INFORMATION SUPPLIED —
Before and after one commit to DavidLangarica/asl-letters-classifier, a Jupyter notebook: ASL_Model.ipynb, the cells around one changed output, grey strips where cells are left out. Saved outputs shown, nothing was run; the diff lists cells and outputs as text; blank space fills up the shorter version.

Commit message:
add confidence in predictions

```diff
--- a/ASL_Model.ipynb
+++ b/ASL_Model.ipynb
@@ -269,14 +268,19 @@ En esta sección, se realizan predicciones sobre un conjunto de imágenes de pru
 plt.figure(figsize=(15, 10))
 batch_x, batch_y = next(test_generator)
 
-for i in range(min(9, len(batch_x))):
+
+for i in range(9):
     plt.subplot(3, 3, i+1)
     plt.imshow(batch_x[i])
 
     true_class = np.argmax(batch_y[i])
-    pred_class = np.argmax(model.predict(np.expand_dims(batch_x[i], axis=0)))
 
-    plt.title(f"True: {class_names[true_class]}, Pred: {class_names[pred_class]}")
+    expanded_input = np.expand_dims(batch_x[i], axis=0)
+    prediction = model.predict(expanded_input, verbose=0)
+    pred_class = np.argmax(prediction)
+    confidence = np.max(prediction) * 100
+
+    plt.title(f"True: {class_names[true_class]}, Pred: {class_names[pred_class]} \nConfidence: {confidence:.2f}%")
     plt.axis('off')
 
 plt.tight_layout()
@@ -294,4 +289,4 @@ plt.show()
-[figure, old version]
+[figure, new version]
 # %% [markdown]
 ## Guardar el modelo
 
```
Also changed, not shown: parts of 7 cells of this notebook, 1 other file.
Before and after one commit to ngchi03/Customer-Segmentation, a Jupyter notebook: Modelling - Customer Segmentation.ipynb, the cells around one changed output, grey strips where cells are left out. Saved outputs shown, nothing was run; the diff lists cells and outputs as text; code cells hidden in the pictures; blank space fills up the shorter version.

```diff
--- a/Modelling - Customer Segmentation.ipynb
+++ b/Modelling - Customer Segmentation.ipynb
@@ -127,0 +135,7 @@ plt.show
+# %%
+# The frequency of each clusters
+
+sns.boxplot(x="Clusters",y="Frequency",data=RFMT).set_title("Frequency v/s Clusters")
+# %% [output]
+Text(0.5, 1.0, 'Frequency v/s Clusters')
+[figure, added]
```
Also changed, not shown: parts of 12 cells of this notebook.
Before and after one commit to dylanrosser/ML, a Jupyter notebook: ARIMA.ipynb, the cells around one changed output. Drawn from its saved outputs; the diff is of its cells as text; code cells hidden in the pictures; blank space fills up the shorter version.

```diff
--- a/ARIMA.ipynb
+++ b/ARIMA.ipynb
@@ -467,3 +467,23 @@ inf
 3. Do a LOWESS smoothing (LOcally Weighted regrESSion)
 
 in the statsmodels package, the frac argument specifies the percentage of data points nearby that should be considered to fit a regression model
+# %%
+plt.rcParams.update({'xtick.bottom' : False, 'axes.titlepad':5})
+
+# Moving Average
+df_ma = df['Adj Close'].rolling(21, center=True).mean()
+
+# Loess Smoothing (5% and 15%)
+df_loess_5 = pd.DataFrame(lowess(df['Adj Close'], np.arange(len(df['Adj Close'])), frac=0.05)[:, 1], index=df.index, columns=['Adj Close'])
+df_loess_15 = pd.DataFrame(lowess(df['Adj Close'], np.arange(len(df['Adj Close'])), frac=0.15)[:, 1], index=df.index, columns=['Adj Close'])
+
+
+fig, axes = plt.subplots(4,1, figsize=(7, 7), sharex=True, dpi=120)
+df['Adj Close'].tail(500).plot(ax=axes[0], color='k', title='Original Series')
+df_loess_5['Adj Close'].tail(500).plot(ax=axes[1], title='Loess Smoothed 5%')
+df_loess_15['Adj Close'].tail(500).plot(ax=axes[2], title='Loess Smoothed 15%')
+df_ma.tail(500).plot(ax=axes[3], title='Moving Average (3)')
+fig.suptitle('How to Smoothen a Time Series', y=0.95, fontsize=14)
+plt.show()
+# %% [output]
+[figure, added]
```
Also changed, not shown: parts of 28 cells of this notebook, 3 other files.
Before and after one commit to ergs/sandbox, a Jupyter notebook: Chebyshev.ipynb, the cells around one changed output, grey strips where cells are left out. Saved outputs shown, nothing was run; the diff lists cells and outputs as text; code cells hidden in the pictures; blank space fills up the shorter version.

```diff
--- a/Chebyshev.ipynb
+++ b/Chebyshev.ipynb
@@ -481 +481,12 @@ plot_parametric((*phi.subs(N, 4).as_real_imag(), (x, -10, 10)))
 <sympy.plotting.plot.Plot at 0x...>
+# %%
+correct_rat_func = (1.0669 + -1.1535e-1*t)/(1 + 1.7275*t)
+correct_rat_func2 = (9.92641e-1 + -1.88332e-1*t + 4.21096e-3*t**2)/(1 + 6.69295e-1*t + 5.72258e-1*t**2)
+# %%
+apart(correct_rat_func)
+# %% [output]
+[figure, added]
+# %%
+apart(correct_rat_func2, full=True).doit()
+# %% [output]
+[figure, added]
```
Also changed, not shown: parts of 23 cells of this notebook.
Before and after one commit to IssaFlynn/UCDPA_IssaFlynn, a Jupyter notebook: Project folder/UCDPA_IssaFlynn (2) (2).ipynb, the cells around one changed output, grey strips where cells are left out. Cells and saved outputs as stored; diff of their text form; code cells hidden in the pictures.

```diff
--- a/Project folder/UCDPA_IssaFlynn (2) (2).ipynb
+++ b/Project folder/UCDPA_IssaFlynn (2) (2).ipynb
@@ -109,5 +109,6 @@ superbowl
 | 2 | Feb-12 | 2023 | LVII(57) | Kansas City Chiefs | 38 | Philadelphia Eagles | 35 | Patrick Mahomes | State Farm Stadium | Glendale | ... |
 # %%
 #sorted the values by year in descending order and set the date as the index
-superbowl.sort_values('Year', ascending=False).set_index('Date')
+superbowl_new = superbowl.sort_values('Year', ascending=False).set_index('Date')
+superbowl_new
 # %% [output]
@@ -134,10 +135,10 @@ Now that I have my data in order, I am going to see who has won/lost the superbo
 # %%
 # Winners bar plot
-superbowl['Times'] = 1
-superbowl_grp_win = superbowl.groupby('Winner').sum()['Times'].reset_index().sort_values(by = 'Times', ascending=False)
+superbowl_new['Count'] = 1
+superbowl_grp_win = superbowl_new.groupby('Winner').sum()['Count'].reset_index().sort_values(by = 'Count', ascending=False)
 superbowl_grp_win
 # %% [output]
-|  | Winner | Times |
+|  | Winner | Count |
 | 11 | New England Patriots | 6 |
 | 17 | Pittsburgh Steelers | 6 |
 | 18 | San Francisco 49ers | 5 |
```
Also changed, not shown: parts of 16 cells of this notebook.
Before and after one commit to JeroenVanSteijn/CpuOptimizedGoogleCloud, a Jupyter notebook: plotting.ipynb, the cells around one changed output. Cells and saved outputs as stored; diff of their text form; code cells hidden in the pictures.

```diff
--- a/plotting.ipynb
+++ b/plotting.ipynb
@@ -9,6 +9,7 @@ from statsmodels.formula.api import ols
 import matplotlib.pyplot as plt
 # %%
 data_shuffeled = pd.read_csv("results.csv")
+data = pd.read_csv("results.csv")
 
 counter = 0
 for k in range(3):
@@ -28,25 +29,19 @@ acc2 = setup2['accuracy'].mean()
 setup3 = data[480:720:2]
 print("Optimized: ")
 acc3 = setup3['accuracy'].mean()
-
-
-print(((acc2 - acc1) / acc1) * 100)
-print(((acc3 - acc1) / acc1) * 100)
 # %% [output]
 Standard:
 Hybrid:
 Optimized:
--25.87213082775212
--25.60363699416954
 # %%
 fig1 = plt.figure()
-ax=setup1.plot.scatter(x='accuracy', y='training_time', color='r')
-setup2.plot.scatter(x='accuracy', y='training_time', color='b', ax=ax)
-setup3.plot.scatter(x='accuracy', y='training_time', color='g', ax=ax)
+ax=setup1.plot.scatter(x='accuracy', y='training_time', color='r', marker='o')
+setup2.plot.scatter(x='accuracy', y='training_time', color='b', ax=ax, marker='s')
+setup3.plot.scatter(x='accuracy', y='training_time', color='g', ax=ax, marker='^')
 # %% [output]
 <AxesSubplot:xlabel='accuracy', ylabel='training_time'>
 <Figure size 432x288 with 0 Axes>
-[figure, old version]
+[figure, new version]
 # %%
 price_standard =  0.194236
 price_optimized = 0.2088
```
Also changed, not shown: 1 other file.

AIM OF THE TASK — If a line of the data above contains "accuracy", copy it out.

SOLUTION BELOW —
@@ -28,25 +29,19 @@ acc2 = setup2['accuracy'].mean()
 acc3 = setup3['accuracy'].mean()
-ax=setup1.plot.scatter(x='accuracy', y='training_time', color='r')
-setup2.plot.scatter(x='accuracy', y='training_time', color='b', ax=ax)
-setup3.plot.scatter(x='accuracy', y='training_time', color='g', ax=ax)
+ax=setup1.plot.scatter(x='accuracy', y='training_time', color='r', marker='o')
+setup2.plot.scatter(x='accuracy', y='training_time', color='b', ax=ax, marker='s')
+setup3.plot.scatter(x='accuracy', y='training_time', color='g', ax=ax, marker='^')
 <AxesSubplot:xlabel='accuracy', ylabel='training_time'>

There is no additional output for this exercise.